Some also take the view that automated QA tests should run in production too, so that you can fully grasp the state of the production app. This is really helpful especially if you can't replicate your testing environment identically like your production environment. But we need to be careful: if we have a monolithic app, the extra load created by the automated tests could cause crashes at peak times. If it's a serverless app, you could find you've incurred extra costs for runtime.
This kind of issue is out of scope for this article, but I feel it's worth mentioning a valuable resource that has become the go-to handbook for modern DevOps teams, and is highly valued for its insights into the way Google manages applications at vast scale: the Site Reliability Handbook, published by O'Reilly Media. It's available to read online here: https://landing.google.com/sre/sre-book/toc/index.html
Despite everyone's best efforts, failures in production will occur. There are strategies and tools to help reduce the downtime and get your services back up and running more quickly:

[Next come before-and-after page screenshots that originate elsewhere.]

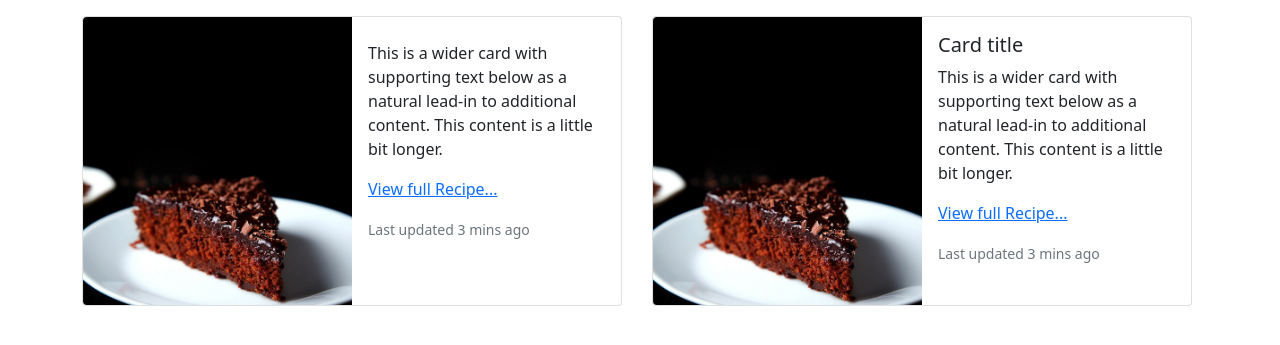
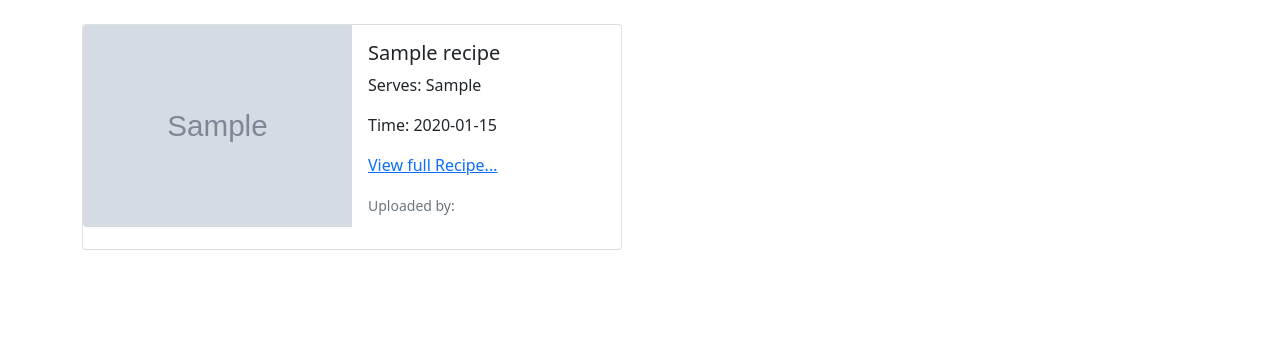
Before and after one commit to DhruvBundheliya/CleverCooks, a Django app: page /recipes in a window 1280 px wide. Shown: the part 56-401 px from the top of the page. Run offline with Django 3.2, Linux system fonts and the light colour scheme; tables that the repository leaves empty hold one stand-in row (values such as "Sample post"); grey boxes marked "Sample" are stand-in pictures.

Commit message:
First Commit

```diff
--- a/Recipe/models.py
+++ b/Recipe/models.py
@@ -7,7 +7,7 @@ class Recipe(models.Model):
     #recipe_id = models.AutoField(primary_key=True)
     title = models.CharField(max_length=200)
     description = models.TextField()
-    coverImage= models.ImageField(upload_to="RecipeImage")
+    coverImage= models.ImageField(null=True, blank=True)
     serves = models.CharField(max_length=50)
     time = models.CharField(max_length=50)
     ingredients = models.TextField()
--- a/Recipe/templates/post_recipe.html
+++ b/Recipe/templates/post_recipe.html
@@ -3,7 +3,7 @@
 {% block body %}
   <div class="container">
     <div class="col-sm-12">
-      <form action="" method="POST">
+      <form action="" method="POST" >
         {% csrf_token %}
         <br>
 
@@ -31,6 +31,8 @@
 
         <input type="submit" value="Submit" class="btn btn-primary" />
       </form>
+      <br>
+      <br>
     </div>
   </div>
   {% endblock body %}
--- a/Recipe/templates/recipes.html
+++ b/Recipe/templates/recipes.html
@@ -4,41 +4,32 @@
 {% load static %}
 
 <div class="container">
-    <div class="row">
+    <div class="row my-2">
+        {% for item in recipes %}
         <div class="col-6">
             <div class="card mb-3" style="max-width: 540px;">
                 <div class="row g-0">
                     <div class="col-md-6">
-                        <img src='{% static "cake1.jpg" %}' class="img-fluid rounded-start" alt="...">
+                        <img src='/media/{{item.coverImage}}' class="img-fluid rounded-start" alt="..." >
                     </div>
                     <div class="col-md-6">
                         <div class="card-body">
-                            <h5 class="card-title">{{recipedetails.title}}</h5>
-                            <p class="card-text">This is a wider card with supporting text below as a natural lead-in to
-                                additional content. This content is a little bit longer.</p>
-                            <p class="card-text"><a href="recipe_desc"><p>View full Recipe...</p></a><small class="text-muted">Last updated 3 mins ago</small></p>
+                            <h5 class="card-title">{{item.title}}</h5>
+
+                            <p class="card-text">Serves: {{item.serves}}</p>
+                            <p class="card-text">Time: {{item.time}}</p>
+                            <p class="card-text"><a href="recipe_desc">
+                                    <p>View full Recipe...</p>
+                                </a><small class="text-muted">Uploaded by: </small></p>
                         </div>
                     </div>
                 </div>
             </div>
         </div>
-        <div class="col-6">
-            <div class="card mb-3" style="max-width: 540px;">
-                <div class="row g-0">
-                    <div class="col-md-6">
-                        <img src='{% static "cake1.jpg" %}' class="img-fluid rounded-start" alt="...">
-                    </div>
-                    <div class="col-md-6">
-                        <div class="card-body">
-                            <h5 class="card-title">Card title</h5>
-                            <p class="card-text">This is a wider card with supporting text below as a natural lead-in to
-                                additional content. This content is a little bit longer.</p>
-                            <p class="card-text"><a href="recipe_desc"><p>View full Recipe...</p></a><small class="text-muted">Last updated 3 mins ago</small></p>
-                        </div>
-                    </div>
-                </div>
-            </div>
-        </div>
+        {% if forloop.counter|divisibleby:100 %}
     </div>
+    <div class="row my-2"></div>
+    {% endif %}
+    {% endfor %}
 </div>
 {% endblock body %}
--- a/Recipe/urls.py
+++ b/Recipe/urls.py
@@ -1,11 +1,10 @@
 from django.urls import path,include
 from Recipe import views
-from django.conf import settings
-from django.conf.urls.static import static
+
 
 urlpatterns = [
     path('',views.index,name='index'),
     path('postrecipe',views.postrecipe,name='postrecipe'),
     path('recipes',views.recipes,name='recipes'),
-    path('recipe_desc',views.recipe_desc,name='recipe_desc')
-]  + static(settings.MEDIA_URL, document_root = settings.MEDIA_ROOT)
+    path('recipe_desc/<int:id>',views.recipe_desc,name='recipe_desc')
+]
--- a/Recipe/views.py
+++ b/Recipe/views.py
@@ -16,14 +16,15 @@ def postrecipe(request):
         instructions = request.POST['instructions']
         recipe = Recipe(title=title,description=description, coverImage=coverImage,serves=serves,time=time,ingredients=ingredients,instructions=instructions)
         recipe.save()
-        return render(request,'recipes.html')
+        return redirect('recipes')
     return render(request,'post_recipe.html')
 
 
 def recipes(request):
-    recipedetails = Recipe.objects.all()
+    recipes = Recipe.objects.all()
+    return render(request,'recipes.html',{'recipes':recipes})
+
+def recipe_desc(request, id):
+    recipedetails = Recipe.objects.filter(id = id)[0]
     context = {'recipedetails' : recipedetails}
-    return render(request,'recipes.html', context)
-
-def recipe_desc(request):
-    return render(request,'recipe_desc.html')
+    return render(request,'recipe_desc.html', context)
--- a/User/urls.py
+++ b/User/urls.py
@@ -1,7 +1,5 @@
 from User import views
 from django.urls import path,include
-from django.conf import settings
-from django.conf.urls.static import static
 
 urlpatterns = [
     path('register',views.register,name='register'),
@@ -9,4 +7,4 @@ urlpatterns = [
     path('profile',views.profile,name='profile'),
     path('logout',views.logoutUser,name='logout'),
     path('account-verify/<slug:token>',views.account_verify,name='account_verify')
-]  + static(settings.MEDIA_URL, document_root = settings.MEDIA_ROOT)
+]
```
Also changed, not shown: Recipe/migrations/0001_initial.py, Recipe/migrations/0002_alter_recipe_coverimage.py (added), Recipe/migrations/0002_auto_20211121_1503.py (deleted), Recipe/static/cake1.jpg (deleted), media/Pizza.jpg (added), media/Pizza_GcZdPGI.jpg (added), media/image (1).jpg (added), media/image.jpg (added), media/image_hTyJGv9.jpg (added).
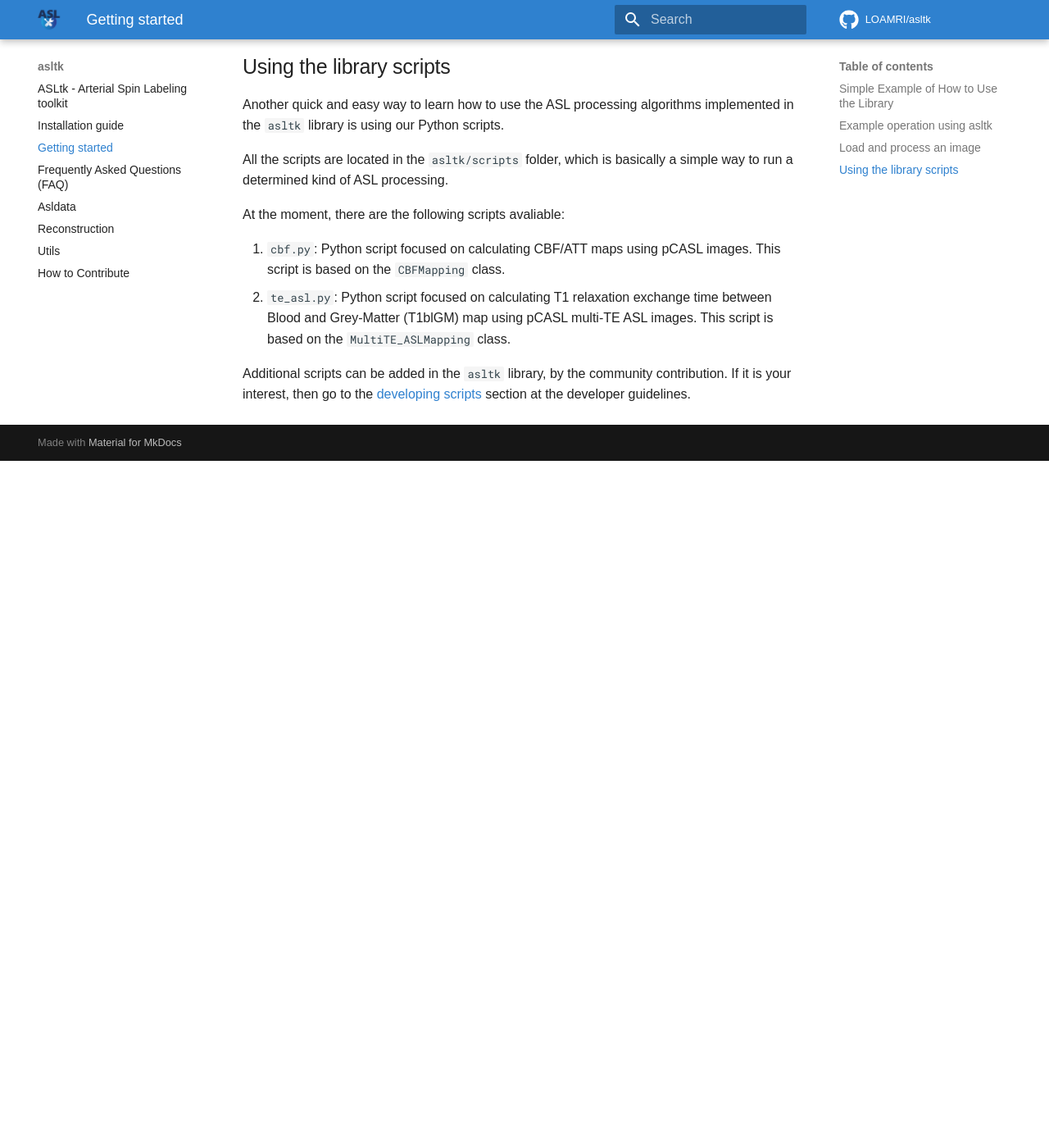
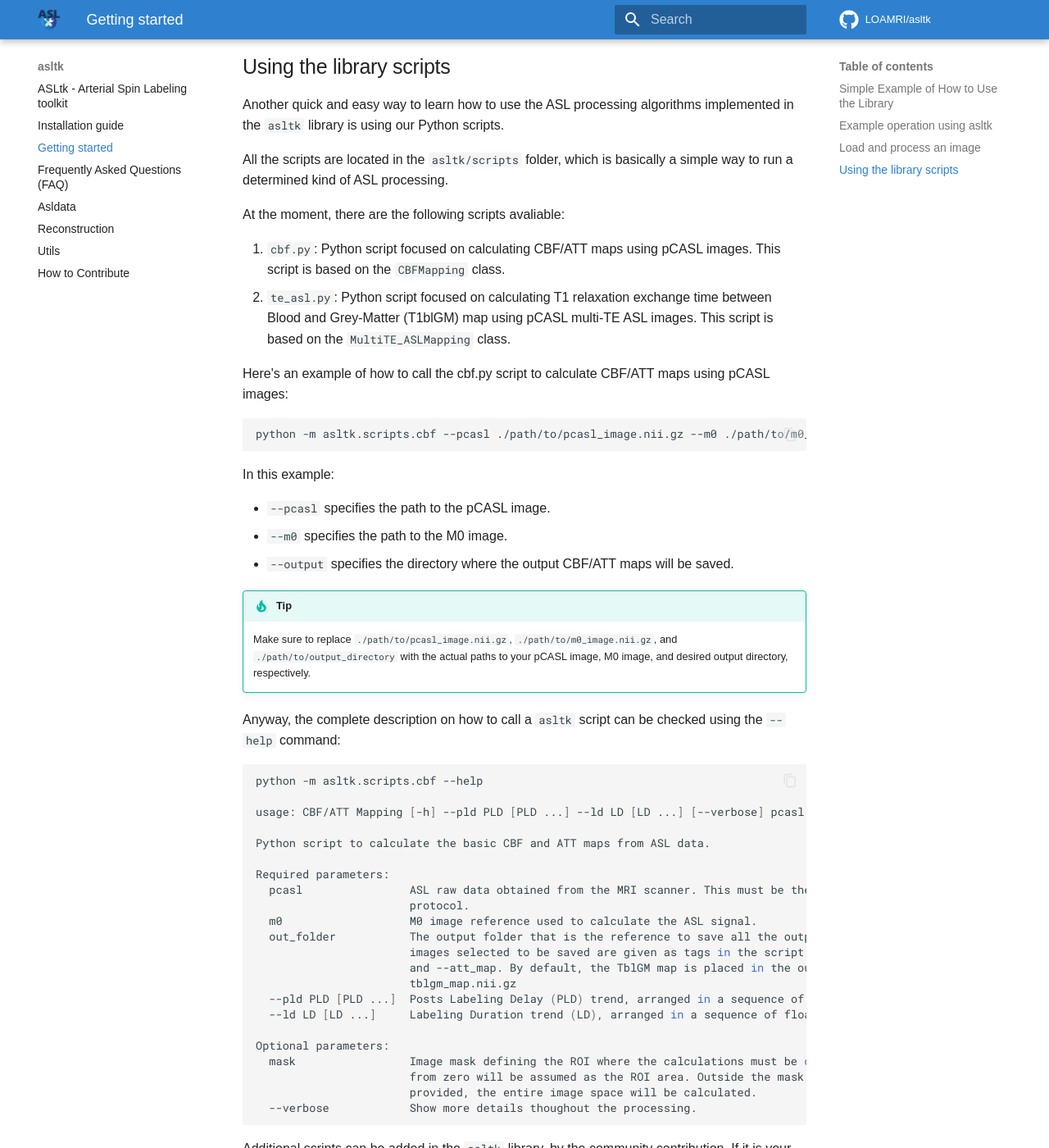
Before and after one commit to LOAMRI/asltk, an MkDocs documentation site: the page built from docs/getting_started.md, in a window 1280 px wide and 1400 px high, scrolled down 2757 px. Shown: the whole window at 82% size. Built offline with MkDocs 1.6.1 and Material for MkDocs 9.7.7, drawn with Linux system fonts in a browser that asks for light colours; some web fonts are replaced; comment, search, counter and statistics services are not loaded; before the commit the page ends 3319 px from its top, so only the background shows below that.

Commit message:
DOC: More info about calling a asltk script (Getting Started page)

````diff
--- a/docs/getting_started.md
+++ b/docs/getting_started.md
@@ -115,4 +115,46 @@ At the moment, there are the following scripts avaliable:
 1. `cbf.py`: Python script focused on calculating CBF/ATT maps using pCASL images. This script is based on the `CBFMapping` class.
 2. `te_asl.py`: Python script focused on calculating T1 relaxation exchange time between Blood and Grey-Matter (T1blGM) map using pCASL multi-TE ASL images. This script is based on the `MultiTE_ASLMapping` class.
 
+Here's an example of how to call the cbf.py script to calculate CBF/ATT maps using pCASL images:
+
+```bash
+python -m asltk.scripts.cbf --pcasl ./path/to/pcasl_image.nii.gz --m0 ./path/to/m0_image.nii.gz --output ./path/to/output_directory
+```
+
+In this example:
+
+- `--pcasl` specifies the path to the pCASL image.
+- `--m0` specifies the path to the M0 image.
+- `--output` specifies the directory where the output CBF/ATT maps will be saved.
+
+!!! tip
+    Make sure to replace `./path/to/pcasl_image.nii.gz`, `./path/to/m0_image.nii.gz`, and `./path/to/output_directory` with the actual paths to your pCASL image, M0 image, and desired output directory, respectively.
+
+Anyway, the complete description on how to call a `asltk` script can be checked using the `--help` command:
+
+```bash
+python -m asltk.scripts.cbf --help
+
+usage: CBF/ATT Mapping [-h] --pld PLD [PLD ...] --ld LD [LD ...] [--verbose] pcasl m0 [mask] [out_folder]
+
+Python script to calculate the basic CBF and ATT maps from ASL data.
+
+Required parameters:
+  pcasl                ASL raw data obtained from the MRI scanner. This must be the basic PLD ASL MRI acquisition
+                       protocol.
+  m0                   M0 image reference used to calculate the ASL signal.
+  out_folder           The output folder that is the reference to save all the output images in the script. The
+                       images selected to be saved are given as tags in the script caller, e.g. the options --cbf_map
+                       and --att_map. By default, the TblGM map is placed in the output folder with the name
+                       tblgm_map.nii.gz
+  --pld PLD [PLD ...]  Posts Labeling Delay (PLD) trend, arranged in a sequence of float numbers
+  --ld LD [LD ...]     Labeling Duration trend (LD), arranged in a sequence of float numbers.
+
+Optional parameters:
+  mask                 Image mask defining the ROI where the calculations must be done. Any pixel value different
+                       from zero will be assumed as the ROI area. Outside the mask (value=0) will be ignored. If not
+                       provided, the entire image space will be calculated.
+  --verbose            Show more details thoughout the processing.
+```
+
 Additional scripts can be added in the `asltk` library, by the community contribution. If it is your interest, then go to the [developing scripts](contribute.md) section at the developer guidelines.
````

When an incident occurs, it's everyone's first priority to get things working again. However, defining different levels of severity helps everyone understand the impact it's having on customers and the organisation: some incidents will naturally have higher impact than others; some will have no immediate impact but could still require an incident level response.
Having a dedicated incident management team is invaluable when there are issues in production. Otherwise, someone should be assigned to keep stakeholders and other interested parties up to date with what's happening. Splitting this responsibility away frees the developers to focus on fixing the problem and informs other developers who are not involved to stop them from jumping in with well-meaning patches — patches that could make the situation worse.
Once a situation has been resolved, post mortem meetings can be very helpful to identify what the problem was and put things in place to avoid a similar issue from arising again. Such meetings aren't focused on blame; rather they should be about understanding the problem and how to avoid it happening in future.
One of the best ways of catching a range of potential issues early on in the development process is by the use of effective code reviews. Having two or more developers that are familiar with a codebase and that use it regularly review each other's code means it's going to reflect a more well-thought out and well-structured project. Good code reviews can also point out flaws in logic and gaps in tests that might easily slip through without notice if there was just one developer looking after a project.
The web is still a new frontier, the boundaries of which we may never fully define. Its great strength is in diversity and potential to be used in a variety of ways: from just one individual to a small family unit; for a community or enterprise, to a tool for the betterment of humankind.
But with great power comes great responsibility. I hope some of the strategies we've looked at, and the tools to mitigate them, help your organisation to provide stable, predictable production-ready code in the face of ever-changing challenges of the expanding, mutating and growing world wide web.